Seems the FAA just isn’t ‘Happy’ enough. The following is from Model Airplane News:
“The Federal Aviation Administration (FAA) has issued the proposed rule for remote identification of drones, which by strict definition include RC model aircraft. We encourage our audience to read the Notice of Proposed Rulemaking now in the Federal Register and share their comments.
The following regulations are in the proposed rule and would impact the RC hobby.
>It would limit the number of approved flying sites
>All flying sites must have internet capability
>Requires registration of every aircraft
Click here to comment and make your voice heard!”
Below is the response from SEFSD member John Forester:
“INCOMPLETE DRAFT: FOR REVIEW AND COMMENT ONLY John Forester
F. A. A. PROPOSES TO KILL AMATEUR, RECREATIONAL FLYING OF MODEL AIRCRAFT
To: United States Senators and Members of Congress
The FAA has issued a proposed rule regarding model aircraft flying: Remote Identification of Unmanned Aircraft Systems: Federal Register Dec 31, 2019, pgs 72438-72524.
The proposed FAA system will destroy the present system for amateur, recreational flying of model aircraft. This contradicts the promises FAA has given to the public and to Congress that the present system for amateur, recreational flying of model aircraft will be maintained. It appears that Congressional action is required to force the FAA to keep its promises.
Present flying of model aircraft
At present, model aircraft may be flown within sight of the pilot on the ground, at low altitude, anywhere except in specified spaces around airports where the model’s operation would interfere with the operation of full-size aircraft. The only means by which each model aircraft is identified is by a label that states its owner and his address. Such an aircraft requires a landing field that acts as its airport but may not be recognized as such by any other person. If that landing field is close to an airport, then permission to operate that landing field must be obtained from the airport operations office.
The FAA has allowed certain community-based organizations to establish rules for the safe operation of model aircraft by their members.
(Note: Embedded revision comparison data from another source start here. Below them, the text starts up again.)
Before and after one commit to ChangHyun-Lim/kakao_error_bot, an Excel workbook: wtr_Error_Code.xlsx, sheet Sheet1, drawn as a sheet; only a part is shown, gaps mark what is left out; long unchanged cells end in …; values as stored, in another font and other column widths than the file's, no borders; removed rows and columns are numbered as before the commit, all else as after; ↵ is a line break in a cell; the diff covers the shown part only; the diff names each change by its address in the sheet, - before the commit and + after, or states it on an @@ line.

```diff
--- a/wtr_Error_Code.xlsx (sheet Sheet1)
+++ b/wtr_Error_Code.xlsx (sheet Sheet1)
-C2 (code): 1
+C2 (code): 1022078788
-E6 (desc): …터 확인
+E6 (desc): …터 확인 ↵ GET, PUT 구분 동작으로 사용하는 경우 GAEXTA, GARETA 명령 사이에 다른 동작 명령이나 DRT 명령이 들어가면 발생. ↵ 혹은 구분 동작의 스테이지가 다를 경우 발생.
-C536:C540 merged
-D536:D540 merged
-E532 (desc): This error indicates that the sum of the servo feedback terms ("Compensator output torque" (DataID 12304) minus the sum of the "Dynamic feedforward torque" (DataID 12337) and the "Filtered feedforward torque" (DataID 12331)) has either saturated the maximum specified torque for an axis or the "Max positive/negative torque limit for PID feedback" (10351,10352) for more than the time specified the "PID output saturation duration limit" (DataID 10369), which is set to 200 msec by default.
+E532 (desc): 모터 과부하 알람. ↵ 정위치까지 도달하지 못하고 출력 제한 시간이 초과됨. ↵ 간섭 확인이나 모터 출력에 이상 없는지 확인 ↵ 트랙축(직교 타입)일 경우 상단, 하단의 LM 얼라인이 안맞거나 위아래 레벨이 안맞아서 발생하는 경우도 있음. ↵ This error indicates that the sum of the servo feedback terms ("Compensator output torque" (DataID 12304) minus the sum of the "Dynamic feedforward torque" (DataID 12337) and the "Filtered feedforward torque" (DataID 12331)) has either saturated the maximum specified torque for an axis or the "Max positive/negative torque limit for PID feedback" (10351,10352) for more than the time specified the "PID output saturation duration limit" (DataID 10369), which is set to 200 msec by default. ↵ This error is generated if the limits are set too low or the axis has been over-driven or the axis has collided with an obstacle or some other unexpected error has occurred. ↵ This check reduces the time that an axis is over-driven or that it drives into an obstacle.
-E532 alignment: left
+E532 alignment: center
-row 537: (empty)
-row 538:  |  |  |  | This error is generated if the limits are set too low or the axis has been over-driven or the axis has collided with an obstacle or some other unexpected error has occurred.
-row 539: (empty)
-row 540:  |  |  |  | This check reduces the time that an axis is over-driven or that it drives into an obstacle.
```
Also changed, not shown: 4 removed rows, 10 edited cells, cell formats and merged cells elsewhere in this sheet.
One such organization is the Academy of Model Aeronautics, of which I am a member (#523616). The AMA was started in 1936, has about 200,000 members, and is the only organization authorized to hold international model aircraft events in the USA. I, myself, am 90 years old, born in 1929, started making models in 1940 and started flying radio-controled models about 1970.
My local club is Silent Electric Flyers of San Diego, flying from a field near Mission Bay. Because this field, while two miles from San Diego Airport, is completely out of the traffic pattern of that airport, we operate under permission from that airport. SEFSD has about 350 members, and we have members flying every day in which the weather is suitable (except when we are notified that all private flying is closed to protect an important person, say a visit by the President). Our runway is usually operated with westward traffic. The simplest flight is takeoff westbound, fly an approximate circle to return near the east end of the runway, and then land westbound. The most complicated flight would involve a complex sequence of aerobatic maneuvers (the kind of flying I like best). We allow up to six planes in the air simultaneously. Despite having this mixed pattern of simultaneous use, by keeping eyes open we have an acceptably low level of mid-air collisions. Continue reading